Indochine (1992)—A fine film that sets its overwrought love story in the context of the developing revolution in Indochina. It spans the period from the birth of the Indochinese Communist Party to the defeat of the brutal French colonialists and the division of Vietnam at the 1954 Geneva Conference. Catherine Deneuve gives a remarkable performance as the owner of a rubber plantation. With Vincent Perez. Directed by Regis Wargnier. (MJ)
Asterisk indicates a film of exceptional interest. All times are EDT.
A&E=Arts & Entertainment, AMC=American Movie Classics, FXM=Fox Movie Channel, HBOF=HBO Family, HBOP=HBO Plus, HBOS=HBO Signature, IFC=Independent Film Channel, TCM=Turner Classic Movies, TMC=The Movie Channel, TNT=Turner Network Television
Saturday, June 19
6:00 a.m. (TCM)— Act of Violence (1949)—Fred Zinnemann directed this well-meaning effort. Robert Ryan is a crippled, former soldier in pursuit of a former officer who betrayed his men while a prisoner.
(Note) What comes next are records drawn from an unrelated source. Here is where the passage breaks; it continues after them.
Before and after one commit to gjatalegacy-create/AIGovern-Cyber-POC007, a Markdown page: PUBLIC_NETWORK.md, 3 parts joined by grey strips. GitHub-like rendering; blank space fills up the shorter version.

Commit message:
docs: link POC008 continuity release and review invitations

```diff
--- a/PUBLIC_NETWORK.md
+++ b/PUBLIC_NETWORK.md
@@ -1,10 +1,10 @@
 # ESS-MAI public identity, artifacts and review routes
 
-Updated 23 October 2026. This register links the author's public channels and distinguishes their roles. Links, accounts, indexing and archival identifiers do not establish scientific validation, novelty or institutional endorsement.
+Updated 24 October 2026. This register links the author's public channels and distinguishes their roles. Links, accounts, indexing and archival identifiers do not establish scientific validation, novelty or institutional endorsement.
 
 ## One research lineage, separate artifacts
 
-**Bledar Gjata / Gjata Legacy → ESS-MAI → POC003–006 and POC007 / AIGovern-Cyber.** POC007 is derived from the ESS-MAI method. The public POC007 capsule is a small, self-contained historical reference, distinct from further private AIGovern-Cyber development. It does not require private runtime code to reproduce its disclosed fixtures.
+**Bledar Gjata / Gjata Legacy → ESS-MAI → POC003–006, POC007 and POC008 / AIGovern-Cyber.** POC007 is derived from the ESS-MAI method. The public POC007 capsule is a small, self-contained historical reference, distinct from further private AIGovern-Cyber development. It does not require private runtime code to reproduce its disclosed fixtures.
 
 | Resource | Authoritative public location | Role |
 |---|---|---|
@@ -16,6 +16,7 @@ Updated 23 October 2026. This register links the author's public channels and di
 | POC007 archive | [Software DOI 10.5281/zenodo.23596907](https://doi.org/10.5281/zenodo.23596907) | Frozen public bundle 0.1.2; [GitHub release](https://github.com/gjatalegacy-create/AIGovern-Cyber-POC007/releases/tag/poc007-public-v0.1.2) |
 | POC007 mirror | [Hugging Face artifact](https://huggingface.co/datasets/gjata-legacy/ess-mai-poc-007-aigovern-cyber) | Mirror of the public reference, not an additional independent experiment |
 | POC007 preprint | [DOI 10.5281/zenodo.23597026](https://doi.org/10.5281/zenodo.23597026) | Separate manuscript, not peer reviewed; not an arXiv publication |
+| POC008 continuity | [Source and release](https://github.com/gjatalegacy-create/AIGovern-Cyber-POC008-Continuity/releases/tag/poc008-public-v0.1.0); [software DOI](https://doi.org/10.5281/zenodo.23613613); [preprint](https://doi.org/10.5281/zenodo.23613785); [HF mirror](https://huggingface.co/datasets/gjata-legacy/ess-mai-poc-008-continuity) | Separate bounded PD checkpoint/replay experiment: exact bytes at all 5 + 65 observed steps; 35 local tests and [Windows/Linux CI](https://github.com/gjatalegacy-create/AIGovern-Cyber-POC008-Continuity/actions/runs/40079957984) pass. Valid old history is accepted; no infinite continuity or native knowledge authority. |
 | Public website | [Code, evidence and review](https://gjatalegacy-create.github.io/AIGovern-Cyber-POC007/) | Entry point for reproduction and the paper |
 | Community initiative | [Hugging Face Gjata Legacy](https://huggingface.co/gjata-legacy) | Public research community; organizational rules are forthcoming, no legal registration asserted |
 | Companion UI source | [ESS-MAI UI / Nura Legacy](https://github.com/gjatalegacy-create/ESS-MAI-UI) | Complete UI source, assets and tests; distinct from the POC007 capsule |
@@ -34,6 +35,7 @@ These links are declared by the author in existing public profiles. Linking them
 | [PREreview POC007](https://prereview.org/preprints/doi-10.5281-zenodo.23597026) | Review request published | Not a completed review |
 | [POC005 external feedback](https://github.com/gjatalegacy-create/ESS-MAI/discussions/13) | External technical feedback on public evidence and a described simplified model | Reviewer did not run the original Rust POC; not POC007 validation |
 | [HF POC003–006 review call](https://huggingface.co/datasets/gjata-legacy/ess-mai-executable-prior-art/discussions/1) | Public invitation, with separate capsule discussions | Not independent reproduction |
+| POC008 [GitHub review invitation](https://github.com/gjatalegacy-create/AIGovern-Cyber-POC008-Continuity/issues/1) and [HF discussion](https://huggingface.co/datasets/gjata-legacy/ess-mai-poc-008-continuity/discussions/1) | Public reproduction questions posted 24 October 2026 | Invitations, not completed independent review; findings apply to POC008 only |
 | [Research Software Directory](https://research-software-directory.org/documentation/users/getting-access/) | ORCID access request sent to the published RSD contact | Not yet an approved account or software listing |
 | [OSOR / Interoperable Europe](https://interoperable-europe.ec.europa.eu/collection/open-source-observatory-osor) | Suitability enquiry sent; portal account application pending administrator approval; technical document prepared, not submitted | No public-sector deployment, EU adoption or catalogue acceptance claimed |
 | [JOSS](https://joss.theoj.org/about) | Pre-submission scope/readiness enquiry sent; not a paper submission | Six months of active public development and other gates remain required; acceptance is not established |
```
With Van Heflin, Janet Leigh, Mary Astor. (DW)
*8:00 a.m. (HBO)— Last Action Hero (1993)—Arnold Schwarzenegger vehicle that proves to be a delight. A boy goes to a movie theater and meets his idol—an action hero—who steps out of the screen and takes him back in. A good action film that spoofs the genre and plays with the tension between movies and reality. It also includes hilarious send-ups of Olivier's Hamlet and Bergman's The Seventh Seal. Directed by John McTiernan. (MJ)
12:00 p.m. (TNT)— Fast Times at Ridgemont High (1982)—A lightweight film, but some lively performances by a remarkable group of young actors: Sean Penn, Jennifer Jason Leigh, Robert Romanus, Phoebe Cates, Forest Whitaker, Anthony Edwards, Nicholas Cage. (DW)
*1:00 p.m. (TCM)— Bringing Up Baby (1938)—Classic screwball comedy, with Katharine Hepburn as bedazzling, eccentric heiress and Cary Grant as the sedate zoologist whose life she turns upside down. Howard Hawks directed this comedy of sex and morals. (DW)
2:00 p.m. (HBO)— Contact (1997)—An intelligent, refreshingly non-xenophobic film on the search for extraterrestrial intelligence. Jodie Foster plays the single-minded astrophysicist in this adaptation from the novel by the late Carl Sagan. Unfortunately, toward the end the film becomes mushy-minded and tries to make its peace with religion. (MJ)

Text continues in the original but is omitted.